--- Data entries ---

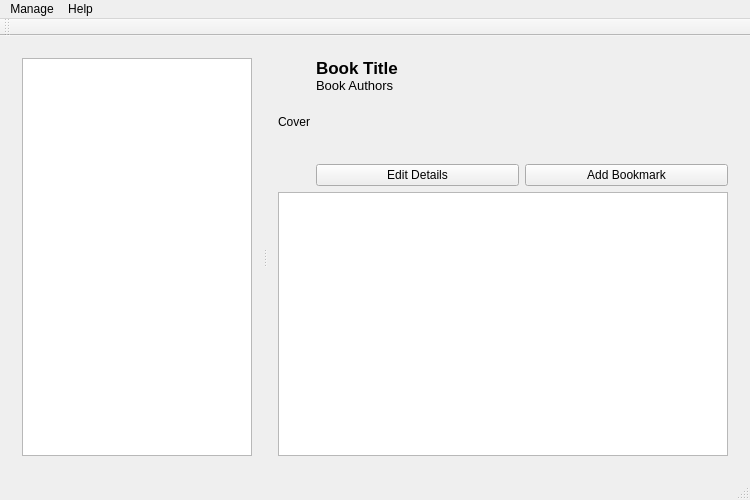
Old version of the form mainwindow.ui in the repository nathanpc/bookmarked.
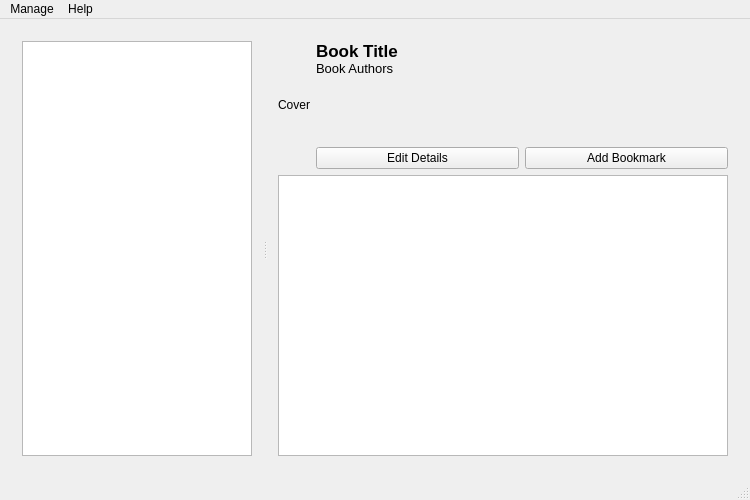
New version of the form.

Commit message: #1 Reload the books list after adding a new book

What changed in the file:
```diff
--- a/mainwindow.ui
+++ b/mainwindow.ui
@@ -291,14 +291,6 @@
    <addaction name="menuManage"/>
    <addaction name="menuHelp"/>
   </widget>
-  <widget class="QToolBar" name="mainToolBar">
-   <attribute name="toolBarArea">
-    <enum>TopToolBarArea</enum>
-   </attribute>
-   <attribute name="toolBarBreak">
-    <bool>false</bool>
-   </attribute>
-  </widget>
   <widget class="QStatusBar" name="statusBar"/>
   <action name="actionNew_Book">
    <property name="text">
```
Left out of the diff: 2 changed lines with no effect on the pictures. The commit also changes 2 other files.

--- Work request ---
Retype exactly, and only, the lines from the line holding "New version of the form." through the last line of the data; both of those lines count.

--- Exercise answer ---
New version of the form.

Commit message: #1 Reload the books list after adding a new book

What changed in the file:
```diff
--- a/mainwindow.ui
+++ b/mainwindow.ui
@@ -291,14 +291,6 @@
    <addaction name="menuManage"/>
    <addaction name="menuHelp"/>
   </widget>
-  <widget class="QToolBar" name="mainToolBar">
-   <attribute name="toolBarArea">
-    <enum>TopToolBarArea</enum>
-   </attribute>
-   <attribute name="toolBarBreak">
-    <bool>false</bool>
-   </attribute>
-  </widget>
   <widget class="QStatusBar" name="statusBar"/>
   <action name="actionNew_Book">
    <property name="text">
```
Left out of the diff: 2 changed lines with no effect on the pictures. The commit also changes 2 other files.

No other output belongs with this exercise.